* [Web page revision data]
>>

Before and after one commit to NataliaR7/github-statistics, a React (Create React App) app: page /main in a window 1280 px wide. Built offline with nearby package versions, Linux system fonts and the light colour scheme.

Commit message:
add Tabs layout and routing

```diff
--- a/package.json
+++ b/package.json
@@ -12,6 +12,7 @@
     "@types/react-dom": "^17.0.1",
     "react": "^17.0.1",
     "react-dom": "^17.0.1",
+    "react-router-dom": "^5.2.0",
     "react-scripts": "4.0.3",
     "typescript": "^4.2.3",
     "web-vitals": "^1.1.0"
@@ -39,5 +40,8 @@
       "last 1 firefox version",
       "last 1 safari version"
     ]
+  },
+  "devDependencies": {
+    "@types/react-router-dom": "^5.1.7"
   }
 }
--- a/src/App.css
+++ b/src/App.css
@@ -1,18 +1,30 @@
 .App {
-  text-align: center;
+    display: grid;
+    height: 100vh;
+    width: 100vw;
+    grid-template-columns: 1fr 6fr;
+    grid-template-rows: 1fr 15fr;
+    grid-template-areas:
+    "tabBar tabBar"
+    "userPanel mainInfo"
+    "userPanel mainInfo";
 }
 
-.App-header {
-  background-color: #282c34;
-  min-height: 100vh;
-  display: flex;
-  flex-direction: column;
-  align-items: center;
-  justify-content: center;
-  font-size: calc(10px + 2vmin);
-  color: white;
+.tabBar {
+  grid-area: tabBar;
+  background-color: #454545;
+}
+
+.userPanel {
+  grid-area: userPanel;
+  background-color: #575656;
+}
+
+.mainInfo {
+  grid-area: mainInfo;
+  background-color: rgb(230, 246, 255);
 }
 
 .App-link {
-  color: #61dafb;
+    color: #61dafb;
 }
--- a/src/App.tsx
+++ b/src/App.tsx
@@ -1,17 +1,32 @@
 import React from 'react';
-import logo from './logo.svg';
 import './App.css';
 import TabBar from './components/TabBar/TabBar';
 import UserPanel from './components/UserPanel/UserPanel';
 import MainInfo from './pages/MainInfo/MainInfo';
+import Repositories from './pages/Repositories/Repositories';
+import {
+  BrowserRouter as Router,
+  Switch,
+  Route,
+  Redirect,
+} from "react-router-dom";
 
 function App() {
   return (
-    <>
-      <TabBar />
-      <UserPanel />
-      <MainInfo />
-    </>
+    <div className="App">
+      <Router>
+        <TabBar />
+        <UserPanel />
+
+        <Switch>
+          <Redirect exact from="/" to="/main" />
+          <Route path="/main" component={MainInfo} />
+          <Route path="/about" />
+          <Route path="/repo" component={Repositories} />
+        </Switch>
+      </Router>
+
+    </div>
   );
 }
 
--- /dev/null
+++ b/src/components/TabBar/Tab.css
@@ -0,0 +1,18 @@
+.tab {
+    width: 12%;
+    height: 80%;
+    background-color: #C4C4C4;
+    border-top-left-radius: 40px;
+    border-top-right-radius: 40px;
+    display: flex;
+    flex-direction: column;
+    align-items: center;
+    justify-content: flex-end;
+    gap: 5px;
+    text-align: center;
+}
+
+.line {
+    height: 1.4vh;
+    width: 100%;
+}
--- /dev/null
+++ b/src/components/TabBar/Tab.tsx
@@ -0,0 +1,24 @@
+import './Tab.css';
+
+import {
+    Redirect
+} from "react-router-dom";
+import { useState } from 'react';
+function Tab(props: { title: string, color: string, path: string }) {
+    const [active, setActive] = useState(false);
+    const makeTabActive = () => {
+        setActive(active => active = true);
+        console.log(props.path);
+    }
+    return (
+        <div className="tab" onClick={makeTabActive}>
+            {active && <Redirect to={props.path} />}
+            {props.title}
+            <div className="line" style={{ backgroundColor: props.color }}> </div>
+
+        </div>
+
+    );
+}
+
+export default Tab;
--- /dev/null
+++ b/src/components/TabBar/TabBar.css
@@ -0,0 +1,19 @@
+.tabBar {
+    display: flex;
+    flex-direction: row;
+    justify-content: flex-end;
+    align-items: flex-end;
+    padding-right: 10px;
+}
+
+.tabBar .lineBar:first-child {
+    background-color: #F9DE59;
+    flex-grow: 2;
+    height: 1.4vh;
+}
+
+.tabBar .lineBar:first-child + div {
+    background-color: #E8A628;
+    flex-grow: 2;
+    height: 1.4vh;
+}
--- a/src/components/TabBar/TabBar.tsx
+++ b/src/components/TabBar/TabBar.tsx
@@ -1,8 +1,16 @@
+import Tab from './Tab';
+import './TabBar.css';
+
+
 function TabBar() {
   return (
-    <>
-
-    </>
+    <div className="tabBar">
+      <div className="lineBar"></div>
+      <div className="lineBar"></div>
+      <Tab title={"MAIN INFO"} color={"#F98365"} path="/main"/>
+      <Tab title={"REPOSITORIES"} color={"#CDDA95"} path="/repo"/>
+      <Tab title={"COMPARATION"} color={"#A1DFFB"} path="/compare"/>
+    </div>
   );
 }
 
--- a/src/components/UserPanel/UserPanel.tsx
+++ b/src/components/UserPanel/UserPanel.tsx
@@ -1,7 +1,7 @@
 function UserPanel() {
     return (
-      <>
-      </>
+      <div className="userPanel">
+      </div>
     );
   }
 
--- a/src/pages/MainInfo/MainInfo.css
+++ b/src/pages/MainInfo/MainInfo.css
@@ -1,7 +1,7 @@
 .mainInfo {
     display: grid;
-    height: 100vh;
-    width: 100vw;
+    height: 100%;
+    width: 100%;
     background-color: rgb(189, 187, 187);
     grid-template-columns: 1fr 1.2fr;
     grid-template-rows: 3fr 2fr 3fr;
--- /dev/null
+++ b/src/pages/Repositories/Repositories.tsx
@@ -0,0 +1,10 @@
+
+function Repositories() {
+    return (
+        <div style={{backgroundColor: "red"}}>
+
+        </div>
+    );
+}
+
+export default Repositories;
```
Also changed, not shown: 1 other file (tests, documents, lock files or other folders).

<<

* [TASK] How many of the lines above contain the word "className"? Only the number should be given.

* [REPLY TO THE EXERCISE] 7